WHAT YOU ARE ASKED TO DO
Scan the data beneath this task and copy each line that includes "experiments".

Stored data
= = = =
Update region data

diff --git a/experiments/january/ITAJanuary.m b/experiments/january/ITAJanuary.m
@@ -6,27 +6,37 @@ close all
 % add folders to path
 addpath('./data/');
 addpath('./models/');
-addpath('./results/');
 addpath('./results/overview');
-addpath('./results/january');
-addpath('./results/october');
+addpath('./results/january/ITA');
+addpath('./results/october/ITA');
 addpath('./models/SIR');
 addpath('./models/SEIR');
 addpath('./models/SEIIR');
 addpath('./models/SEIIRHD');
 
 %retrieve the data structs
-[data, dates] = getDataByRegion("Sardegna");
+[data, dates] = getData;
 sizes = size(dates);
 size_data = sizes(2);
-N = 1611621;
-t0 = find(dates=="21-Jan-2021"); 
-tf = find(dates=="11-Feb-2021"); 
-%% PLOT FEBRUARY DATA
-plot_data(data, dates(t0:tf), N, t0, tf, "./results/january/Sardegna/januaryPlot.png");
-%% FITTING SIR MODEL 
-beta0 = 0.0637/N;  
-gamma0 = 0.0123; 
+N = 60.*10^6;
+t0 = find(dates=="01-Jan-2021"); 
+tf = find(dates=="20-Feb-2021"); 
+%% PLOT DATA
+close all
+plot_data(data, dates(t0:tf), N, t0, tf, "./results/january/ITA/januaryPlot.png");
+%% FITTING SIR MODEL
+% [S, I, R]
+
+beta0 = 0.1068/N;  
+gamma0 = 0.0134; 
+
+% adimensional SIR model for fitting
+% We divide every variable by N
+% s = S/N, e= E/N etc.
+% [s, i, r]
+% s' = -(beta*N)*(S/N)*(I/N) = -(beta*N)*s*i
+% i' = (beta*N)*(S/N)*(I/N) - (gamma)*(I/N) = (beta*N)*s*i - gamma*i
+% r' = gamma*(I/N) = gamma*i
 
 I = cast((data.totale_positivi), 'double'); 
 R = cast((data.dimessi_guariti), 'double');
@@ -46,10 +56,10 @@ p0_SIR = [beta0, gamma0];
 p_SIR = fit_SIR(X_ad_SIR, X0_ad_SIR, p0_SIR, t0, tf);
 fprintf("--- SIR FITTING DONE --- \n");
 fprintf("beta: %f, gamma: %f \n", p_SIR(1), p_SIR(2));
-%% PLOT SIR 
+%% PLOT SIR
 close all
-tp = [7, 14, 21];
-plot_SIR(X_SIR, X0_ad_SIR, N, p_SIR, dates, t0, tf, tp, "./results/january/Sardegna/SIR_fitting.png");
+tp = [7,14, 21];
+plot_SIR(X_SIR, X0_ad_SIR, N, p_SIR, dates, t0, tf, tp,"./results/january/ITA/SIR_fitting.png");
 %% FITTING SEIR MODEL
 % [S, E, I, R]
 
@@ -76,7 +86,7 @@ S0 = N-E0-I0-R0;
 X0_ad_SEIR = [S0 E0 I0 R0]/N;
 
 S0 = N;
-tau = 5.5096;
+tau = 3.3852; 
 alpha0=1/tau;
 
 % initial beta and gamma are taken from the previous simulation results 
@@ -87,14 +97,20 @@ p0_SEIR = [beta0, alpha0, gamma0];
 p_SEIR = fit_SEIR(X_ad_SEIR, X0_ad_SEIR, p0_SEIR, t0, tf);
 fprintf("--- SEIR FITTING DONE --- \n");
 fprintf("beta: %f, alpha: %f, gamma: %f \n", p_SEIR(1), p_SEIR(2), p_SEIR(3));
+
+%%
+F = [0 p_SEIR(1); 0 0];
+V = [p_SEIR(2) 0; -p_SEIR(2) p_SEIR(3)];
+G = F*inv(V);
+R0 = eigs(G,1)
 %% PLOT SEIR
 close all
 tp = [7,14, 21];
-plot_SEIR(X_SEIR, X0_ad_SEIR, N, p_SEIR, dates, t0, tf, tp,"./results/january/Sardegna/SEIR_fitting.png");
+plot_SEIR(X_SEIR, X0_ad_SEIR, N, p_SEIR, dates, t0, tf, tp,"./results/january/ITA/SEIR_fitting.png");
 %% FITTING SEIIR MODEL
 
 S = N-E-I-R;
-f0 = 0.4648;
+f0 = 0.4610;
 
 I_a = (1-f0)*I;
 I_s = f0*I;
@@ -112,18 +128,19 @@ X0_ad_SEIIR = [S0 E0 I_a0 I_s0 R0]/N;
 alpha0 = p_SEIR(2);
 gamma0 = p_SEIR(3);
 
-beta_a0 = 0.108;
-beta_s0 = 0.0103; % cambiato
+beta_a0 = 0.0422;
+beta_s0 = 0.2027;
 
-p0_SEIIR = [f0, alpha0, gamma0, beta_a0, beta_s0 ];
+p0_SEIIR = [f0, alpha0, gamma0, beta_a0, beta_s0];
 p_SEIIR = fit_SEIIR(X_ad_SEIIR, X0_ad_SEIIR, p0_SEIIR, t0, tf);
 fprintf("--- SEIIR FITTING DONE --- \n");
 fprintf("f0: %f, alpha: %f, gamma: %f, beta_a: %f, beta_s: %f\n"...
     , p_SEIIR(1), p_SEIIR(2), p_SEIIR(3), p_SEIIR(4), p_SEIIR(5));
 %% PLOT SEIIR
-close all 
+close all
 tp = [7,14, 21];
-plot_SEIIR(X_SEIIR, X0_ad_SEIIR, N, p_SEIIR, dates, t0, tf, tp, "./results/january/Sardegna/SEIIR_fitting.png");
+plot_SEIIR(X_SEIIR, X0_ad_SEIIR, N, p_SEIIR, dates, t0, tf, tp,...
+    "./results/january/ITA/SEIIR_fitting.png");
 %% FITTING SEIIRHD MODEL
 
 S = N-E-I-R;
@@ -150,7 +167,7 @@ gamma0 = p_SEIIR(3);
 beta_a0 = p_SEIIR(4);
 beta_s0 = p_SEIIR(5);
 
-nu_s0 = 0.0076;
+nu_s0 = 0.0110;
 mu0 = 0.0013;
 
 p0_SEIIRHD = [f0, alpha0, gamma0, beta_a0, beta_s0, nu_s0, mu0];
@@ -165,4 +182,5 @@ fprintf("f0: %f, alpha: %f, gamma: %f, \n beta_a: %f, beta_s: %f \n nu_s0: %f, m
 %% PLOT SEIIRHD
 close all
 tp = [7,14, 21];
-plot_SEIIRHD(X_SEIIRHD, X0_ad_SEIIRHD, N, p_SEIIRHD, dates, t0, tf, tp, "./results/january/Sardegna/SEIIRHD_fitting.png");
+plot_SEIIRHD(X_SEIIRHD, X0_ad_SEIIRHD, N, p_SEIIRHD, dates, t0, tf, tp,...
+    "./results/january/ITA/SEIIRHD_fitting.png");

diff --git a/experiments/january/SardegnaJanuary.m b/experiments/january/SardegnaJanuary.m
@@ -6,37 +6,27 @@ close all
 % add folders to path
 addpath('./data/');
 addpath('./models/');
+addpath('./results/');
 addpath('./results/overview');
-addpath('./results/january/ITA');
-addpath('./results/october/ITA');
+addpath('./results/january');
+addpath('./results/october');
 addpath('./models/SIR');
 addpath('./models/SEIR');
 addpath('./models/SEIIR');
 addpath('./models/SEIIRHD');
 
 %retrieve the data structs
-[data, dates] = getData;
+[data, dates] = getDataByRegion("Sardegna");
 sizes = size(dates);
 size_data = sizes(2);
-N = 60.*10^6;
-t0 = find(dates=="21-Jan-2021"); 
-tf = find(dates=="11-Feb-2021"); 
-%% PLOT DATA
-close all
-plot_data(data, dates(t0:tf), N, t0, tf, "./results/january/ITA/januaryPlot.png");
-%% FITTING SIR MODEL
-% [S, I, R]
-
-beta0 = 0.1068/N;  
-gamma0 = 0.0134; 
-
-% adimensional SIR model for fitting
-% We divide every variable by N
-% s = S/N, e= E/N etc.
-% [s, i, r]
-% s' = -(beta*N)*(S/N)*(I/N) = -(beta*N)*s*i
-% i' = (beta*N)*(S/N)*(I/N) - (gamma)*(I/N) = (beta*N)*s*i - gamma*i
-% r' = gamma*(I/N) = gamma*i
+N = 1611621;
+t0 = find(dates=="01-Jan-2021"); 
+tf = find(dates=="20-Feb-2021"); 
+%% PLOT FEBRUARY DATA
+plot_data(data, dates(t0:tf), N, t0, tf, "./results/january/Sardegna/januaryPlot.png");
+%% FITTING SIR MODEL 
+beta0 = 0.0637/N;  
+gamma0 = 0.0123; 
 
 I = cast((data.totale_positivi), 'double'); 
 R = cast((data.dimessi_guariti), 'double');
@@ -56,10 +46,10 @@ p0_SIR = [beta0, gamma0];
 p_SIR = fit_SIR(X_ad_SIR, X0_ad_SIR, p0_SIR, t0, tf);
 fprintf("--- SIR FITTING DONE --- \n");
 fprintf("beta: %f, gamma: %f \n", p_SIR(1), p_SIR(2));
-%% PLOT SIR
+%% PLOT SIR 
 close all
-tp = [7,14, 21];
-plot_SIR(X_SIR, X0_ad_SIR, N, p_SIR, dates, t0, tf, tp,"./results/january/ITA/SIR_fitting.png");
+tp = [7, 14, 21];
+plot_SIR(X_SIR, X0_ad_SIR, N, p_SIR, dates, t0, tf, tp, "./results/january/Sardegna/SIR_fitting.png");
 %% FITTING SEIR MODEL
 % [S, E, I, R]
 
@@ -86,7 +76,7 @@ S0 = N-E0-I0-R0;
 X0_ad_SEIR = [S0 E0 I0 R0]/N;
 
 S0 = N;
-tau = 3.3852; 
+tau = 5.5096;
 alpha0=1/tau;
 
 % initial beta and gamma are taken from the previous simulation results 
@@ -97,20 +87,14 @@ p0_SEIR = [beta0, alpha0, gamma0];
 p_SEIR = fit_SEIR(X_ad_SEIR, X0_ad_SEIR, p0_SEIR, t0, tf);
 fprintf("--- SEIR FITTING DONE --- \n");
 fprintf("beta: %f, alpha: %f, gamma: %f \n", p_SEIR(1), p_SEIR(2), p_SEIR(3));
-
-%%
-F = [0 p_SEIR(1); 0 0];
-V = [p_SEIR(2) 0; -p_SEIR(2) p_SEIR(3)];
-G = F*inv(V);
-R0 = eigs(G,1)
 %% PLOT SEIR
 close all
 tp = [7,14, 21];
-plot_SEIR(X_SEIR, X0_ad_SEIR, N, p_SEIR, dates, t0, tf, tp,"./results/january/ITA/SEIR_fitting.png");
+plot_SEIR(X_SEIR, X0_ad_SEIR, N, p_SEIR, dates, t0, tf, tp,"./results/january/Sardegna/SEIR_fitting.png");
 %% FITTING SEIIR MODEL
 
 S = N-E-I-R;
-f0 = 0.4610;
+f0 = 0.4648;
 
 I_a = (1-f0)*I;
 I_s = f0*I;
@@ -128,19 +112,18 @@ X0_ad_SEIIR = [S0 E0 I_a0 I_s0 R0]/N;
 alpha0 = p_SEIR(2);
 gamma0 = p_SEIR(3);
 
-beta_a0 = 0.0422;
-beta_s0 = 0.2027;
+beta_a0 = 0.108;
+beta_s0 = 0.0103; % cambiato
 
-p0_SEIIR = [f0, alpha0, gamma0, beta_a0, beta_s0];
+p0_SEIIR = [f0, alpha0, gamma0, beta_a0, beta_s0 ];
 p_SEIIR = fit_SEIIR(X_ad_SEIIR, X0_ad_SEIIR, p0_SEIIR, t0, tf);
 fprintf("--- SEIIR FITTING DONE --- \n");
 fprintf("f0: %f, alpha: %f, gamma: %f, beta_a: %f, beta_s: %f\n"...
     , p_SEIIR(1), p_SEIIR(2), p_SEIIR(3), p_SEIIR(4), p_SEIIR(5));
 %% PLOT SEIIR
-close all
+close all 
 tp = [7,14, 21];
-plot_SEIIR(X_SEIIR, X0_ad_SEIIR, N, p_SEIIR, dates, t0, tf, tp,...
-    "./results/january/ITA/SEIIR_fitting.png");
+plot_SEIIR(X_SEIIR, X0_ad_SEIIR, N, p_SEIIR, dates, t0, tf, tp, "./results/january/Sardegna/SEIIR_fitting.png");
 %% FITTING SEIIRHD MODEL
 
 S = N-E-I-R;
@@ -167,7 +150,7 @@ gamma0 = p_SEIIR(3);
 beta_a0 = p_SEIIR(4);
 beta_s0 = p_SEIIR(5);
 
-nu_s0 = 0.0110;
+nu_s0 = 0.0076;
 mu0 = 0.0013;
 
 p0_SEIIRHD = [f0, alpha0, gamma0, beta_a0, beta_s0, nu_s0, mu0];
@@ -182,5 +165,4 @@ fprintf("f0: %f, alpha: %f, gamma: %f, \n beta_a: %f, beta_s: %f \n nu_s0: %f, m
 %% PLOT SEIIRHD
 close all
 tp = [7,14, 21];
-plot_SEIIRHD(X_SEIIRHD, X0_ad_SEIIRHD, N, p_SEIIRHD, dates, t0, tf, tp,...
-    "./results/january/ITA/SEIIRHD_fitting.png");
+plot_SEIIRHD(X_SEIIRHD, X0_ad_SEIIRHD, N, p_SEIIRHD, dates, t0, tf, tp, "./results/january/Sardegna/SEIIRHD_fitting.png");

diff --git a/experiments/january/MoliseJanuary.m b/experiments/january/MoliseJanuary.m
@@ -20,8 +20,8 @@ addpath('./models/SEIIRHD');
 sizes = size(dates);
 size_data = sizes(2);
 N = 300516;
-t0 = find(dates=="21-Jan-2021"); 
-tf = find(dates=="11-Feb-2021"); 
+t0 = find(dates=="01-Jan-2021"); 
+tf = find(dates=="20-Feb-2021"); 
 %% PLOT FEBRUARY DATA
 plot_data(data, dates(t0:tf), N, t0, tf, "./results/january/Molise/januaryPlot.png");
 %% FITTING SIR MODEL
= = = =
RESPONSE BELOW
diff --git a/experiments/january/ITAJanuary.m b/experiments/january/ITAJanuary.m
diff --git a/experiments/january/SardegnaJanuary.m b/experiments/january/SardegnaJanuary.m
diff --git a/experiments/january/MoliseJanuary.m b/experiments/january/MoliseJanuary.m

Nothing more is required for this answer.